=== SOURCE MATERIAL ===

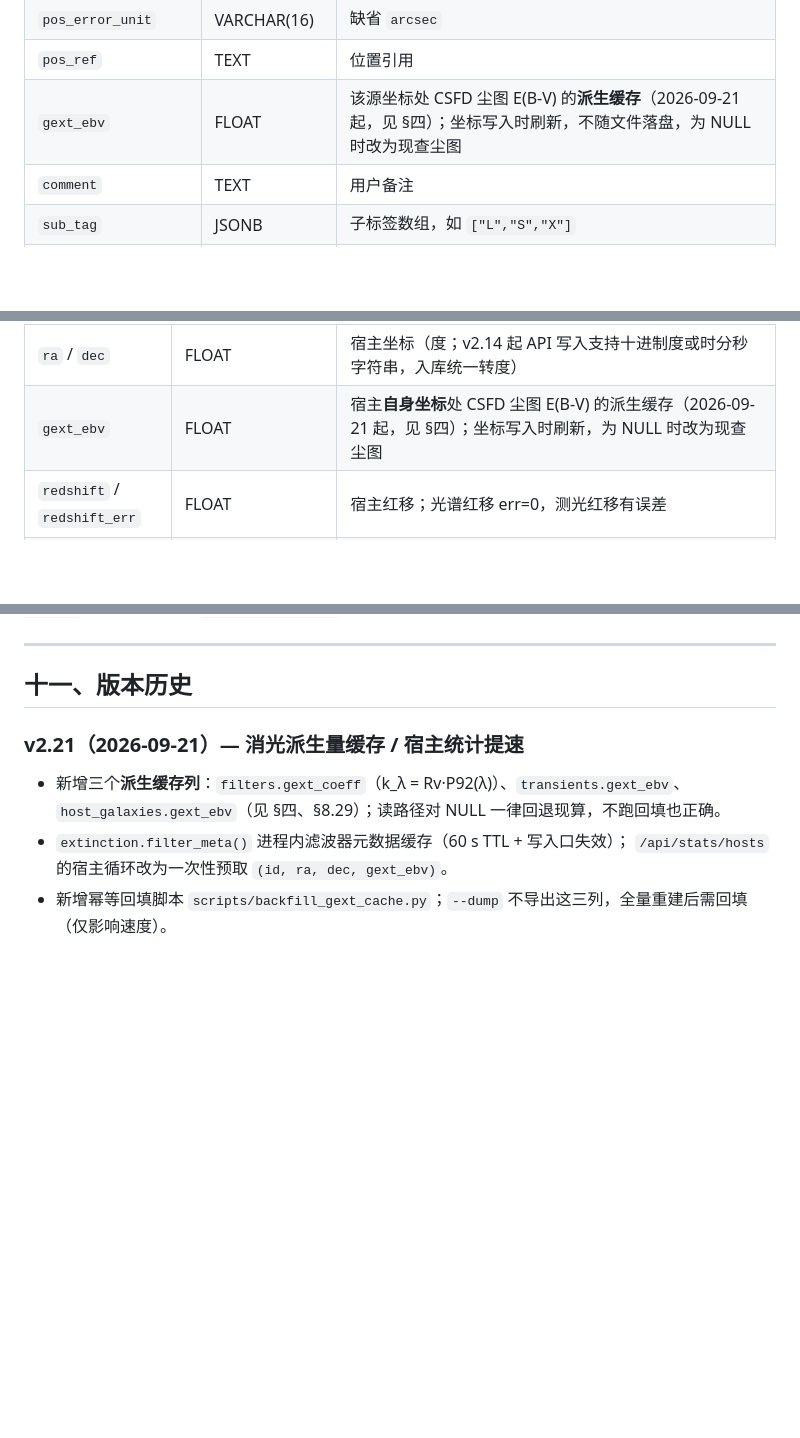
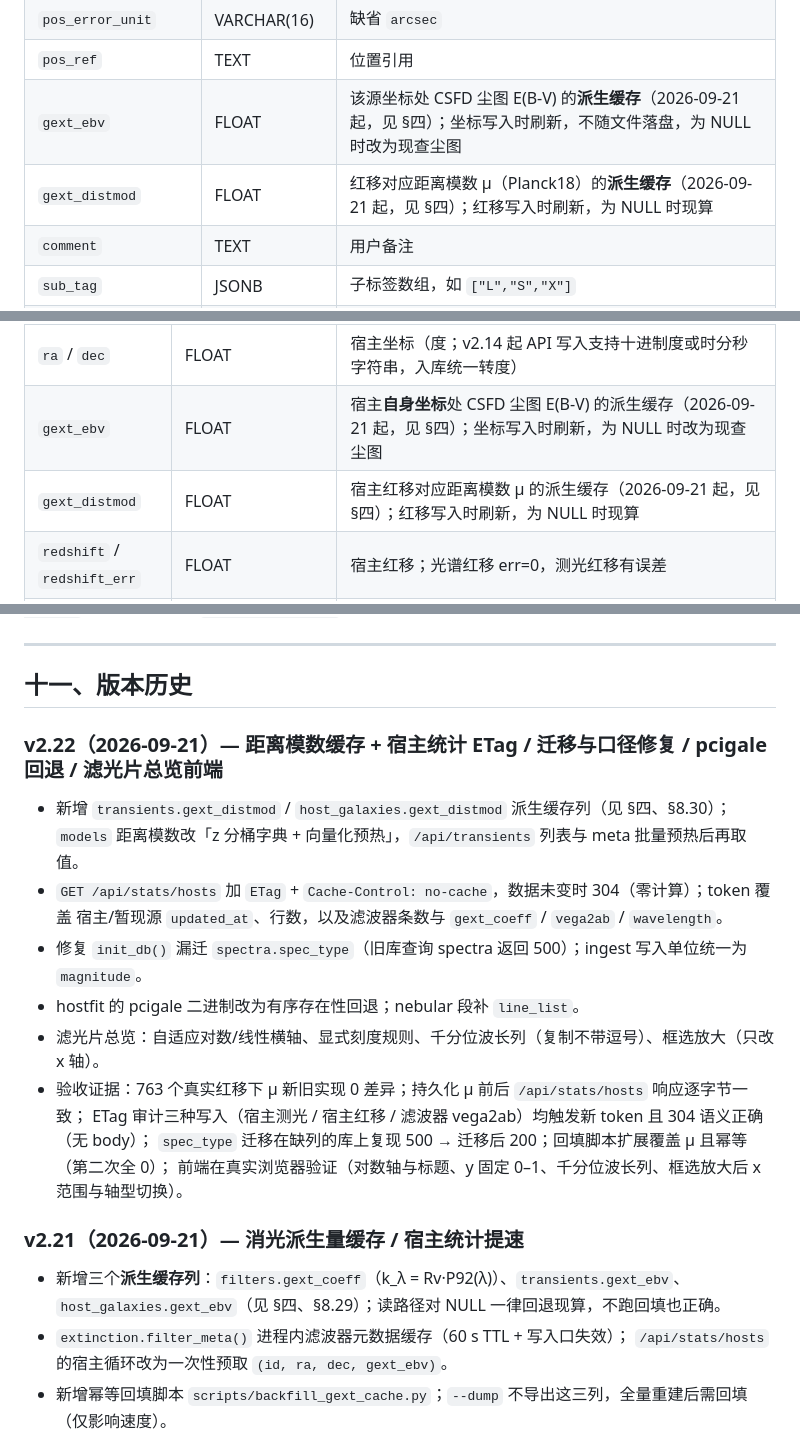
Before and after one commit to Cooper-J2000/AJST, a Markdown page: docs/TECHNICAL.md, 3 parts joined by grey strips. Drawn GitHub-style; blank space fills up the shorter version.

```diff
--- a/docs/TECHNICAL.md
+++ b/docs/TECHNICAL.md
@@ -78,6 +78,7 @@
 | `pos_error_unit` | VARCHAR(16) | 缺省 `arcsec` |
 | `pos_ref` | TEXT | 位置引用 |
 | `gext_ebv` | FLOAT | 该源坐标处 CSFD 尘图 E(B-V) 的**派生缓存**（2026-09-21 起，见 §四）；坐标写入时刷新，不随文件落盘，为 NULL 时改为现查尘图 |
+| `gext_distmod` | FLOAT | 红移对应距离模数 μ（Planck18）的**派生缓存**（2026-09-21 起，见 §四）；红移写入时刷新，为 NULL 时现算 |
 | `comment` | TEXT | 用户备注 |
 | `sub_tag` | JSONB | 子标签数组，如 `["L","S","X"]` |
 | `tags` | JSONB | 标签数组，如 `["fxt","grb"]` |
@@ -173,6 +174,7 @@ BibTeX 可能很长，前端不整段展示，仅提供「复制到剪贴板」
 | `transient_id` | VARCHAR(32) FK→transients CASCADE, UNIQUE | |
 | `ra` / `dec` | FLOAT | 宿主坐标（度；v2.14 起 API 写入支持十进制度或时分秒字符串，入库统一转度） |
 | `gext_ebv` | FLOAT | 宿主**自身坐标**处 CSFD 尘图 E(B-V) 的派生缓存（2026-09-21 起，见 §四）；坐标写入时刷新，为 NULL 时改为现查尘图 |
+| `gext_distmod` | FLOAT | 宿主红移对应距离模数 μ 的派生缓存（2026-09-21 起，见 §四）；红移写入时刷新，为 NULL 时现算 |
 | `redshift` / `redshift_err` | FLOAT | 宿主红移；光谱红移 err=0，测光红移有误差 |
 | `redshift_type` | VARCHAR(16) | `spec` / `phot` |
 | `photometry` | JSONB | `[{band, mag, mag_err, mag_sys(AB/Vega/ST), source, upperlimit, gext_corr}]`（v2.14 起支持 `upperlimit`；`mag_err` 可空——非上限且误差为空时后续处理按 σ=0.2 mag 计，0.2 不落库；v2.15 起 `gext_corr` **必填**——该行是否已做银河系消光改正，缺失时 PUT 返回 400，缺键的存量行下游按 false 对待，见 §8.24） |
@@ -1658,6 +1697,20 @@ A: 必须重启 Flask 进程：`systemctl --user restart ajst-catalog`（或手
 ---
 
 ## 十一、版本历史
+
+### v2.22（2026-09-21）— 距离模数缓存 + 宿主统计 ETag / 迁移与口径修复 / pcigale 回退 / 滤光片总览前端
+
+- 新增 `transients.gext_distmod` / `host_galaxies.gext_distmod` 派生缓存列（见 §四、§8.30）；
+  `models` 距离模数改「z 分桶字典 + 向量化预热」，`/api/transients` 列表与 meta 批量预热后再取值。
+- `GET /api/stats/hosts` 加 `ETag` + `Cache-Control: no-cache`，数据未变时 304（零计算）；token 覆盖
+  宿主/暂现源 `updated_at`、行数，以及滤波器条数与 `gext_coeff` / `vega2ab` / `wavelength`。
+- 修复 `init_db()` 漏迁 `spectra.spec_type`（旧库查询 spectra 返回 500）；ingest 写入单位统一为 `magnitude`。
+- hostfit 的 pcigale 二进制改为有序存在性回退；nebular 段补 `line_list`。
+- 滤光片总览：自适应对数/线性横轴、显式刻度规则、千分位波长列（复制不带逗号）、框选放大（只改 x 轴）。
+- 验收证据：763 个真实红移下 μ 新旧实现 0 差异；持久化 μ 前后 `/api/stats/hosts` 响应逐字节一致；
+  ETag 审计三种写入（宿主测光 / 宿主红移 / 滤波器 vega2ab）均触发新 token 且 304 语义正确（无 body）；
+  `spec_type` 迁移在缺列的库上复现 500 → 迁移后 200；回填脚本扩展覆盖 μ 且幂等（第二次全 0）；
+  前端在真实浏览器验证（对数轴与标题、y 固定 0–1、千分位波长列、框选放大后 x 范围与轴型切换）。
 
 ### v2.21（2026-09-21）— 消光派生量缓存 / 宿主统计提速
 
```
Also changed, not shown: other parts of docs/TECHNICAL.md (+42 -5 lines).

===

WHAT YOU HAVE TO DO
From the records given above, reproduce all text exactly and exclude each picture.

TASK OUTPUT
Before and after one commit to Cooper-J2000/AJST, a Markdown page: docs/TECHNICAL.md, 3 parts joined by grey strips. Drawn GitHub-style; blank space fills up the shorter version.

```diff
--- a/docs/TECHNICAL.md
+++ b/docs/TECHNICAL.md
@@ -78,6 +78,7 @@
 | `pos_error_unit` | VARCHAR(16) | 缺省 `arcsec` |
 | `pos_ref` | TEXT | 位置引用 |
 | `gext_ebv` | FLOAT | 该源坐标处 CSFD 尘图 E(B-V) 的**派生缓存**（2026-09-21 起，见 §四）；坐标写入时刷新，不随文件落盘，为 NULL 时改为现查尘图 |
+| `gext_distmod` | FLOAT | 红移对应距离模数 μ（Planck18）的**派生缓存**（2026-09-21 起，见 §四）；红移写入时刷新，为 NULL 时现算 |
 | `comment` | TEXT | 用户备注 |
 | `sub_tag` | JSONB | 子标签数组，如 `["L","S","X"]` |
 | `tags` | JSONB | 标签数组，如 `["fxt","grb"]` |
@@ -173,6 +174,7 @@ BibTeX 可能很长，前端不整段展示，仅提供「复制到剪贴板」
 | `transient_id` | VARCHAR(32) FK→transients CASCADE, UNIQUE | |
 | `ra` / `dec` | FLOAT | 宿主坐标（度；v2.14 起 API 写入支持十进制度或时分秒字符串，入库统一转度） |
 | `gext_ebv` | FLOAT | 宿主**自身坐标**处 CSFD 尘图 E(B-V) 的派生缓存（2026-09-21 起，见 §四）；坐标写入时刷新，为 NULL 时改为现查尘图 |
+| `gext_distmod` | FLOAT | 宿主红移对应距离模数 μ 的派生缓存（2026-09-21 起，见 §四）；红移写入时刷新，为 NULL 时现算 |
 | `redshift` / `redshift_err` | FLOAT | 宿主红移；光谱红移 err=0，测光红移有误差 |
 | `redshift_type` | VARCHAR(16) | `spec` / `phot` |
 | `photometry` | JSONB | `[{band, mag, mag_err, mag_sys(AB/Vega/ST), source, upperlimit, gext_corr}]`（v2.14 起支持 `upperlimit`；`mag_err` 可空——非上限且误差为空时后续处理按 σ=0.2 mag 计，0.2 不落库；v2.15 起 `gext_corr` **必填**——该行是否已做银河系消光改正，缺失时 PUT 返回 400，缺键的存量行下游按 false 对待，见 §8.24） |
@@ -1658,6 +1697,20 @@ A: 必须重启 Flask 进程：`systemctl --user restart ajst-catalog`（或手
 ---
 
 ## 十一、版本历史
+
+### v2.22（2026-09-21）— 距离模数缓存 + 宿主统计 ETag / 迁移与口径修复 / pcigale 回退 / 滤光片总览前端
+
+- 新增 `transients.gext_distmod` / `host_galaxies.gext_distmod` 派生缓存列（见 §四、§8.30）；
+  `models` 距离模数改「z 分桶字典 + 向量化预热」，`/api/transients` 列表与 meta 批量预热后再取值。
+- `GET /api/stats/hosts` 加 `ETag` + `Cache-Control: no-cache`，数据未变时 304（零计算）；token 覆盖
+  宿主/暂现源 `updated_at`、行数，以及滤波器条数与 `gext_coeff` / `vega2ab` / `wavelength`。
+- 修复 `init_db()` 漏迁 `spectra.spec_type`（旧库查询 spectra 返回 500）；ingest 写入单位统一为 `magnitude`。
+- hostfit 的 pcigale 二进制改为有序存在性回退；nebular 段补 `line_list`。
+- 滤光片总览：自适应对数/线性横轴、显式刻度规则、千分位波长列（复制不带逗号）、框选放大（只改 x 轴）。
+- 验收证据：763 个真实红移下 μ 新旧实现 0 差异；持久化 μ 前后 `/api/stats/hosts` 响应逐字节一致；
+  ETag 审计三种写入（宿主测光 / 宿主红移 / 滤波器 vega2ab）均触发新 token 且 304 语义正确（无 body）；
+  `spec_type` 迁移在缺列的库上复现 500 → 迁移后 200；回填脚本扩展覆盖 μ 且幂等（第二次全 0）；
+  前端在真实浏览器验证（对数轴与标题、y 固定 0–1、千分位波长列、框选放大后 x 范围与轴型切换）。
 
 ### v2.21（2026-09-21）— 消光派生量缓存 / 宿主统计提速
 
```
Also changed, not shown: other parts of docs/TECHNICAL.md (+42 -5 lines).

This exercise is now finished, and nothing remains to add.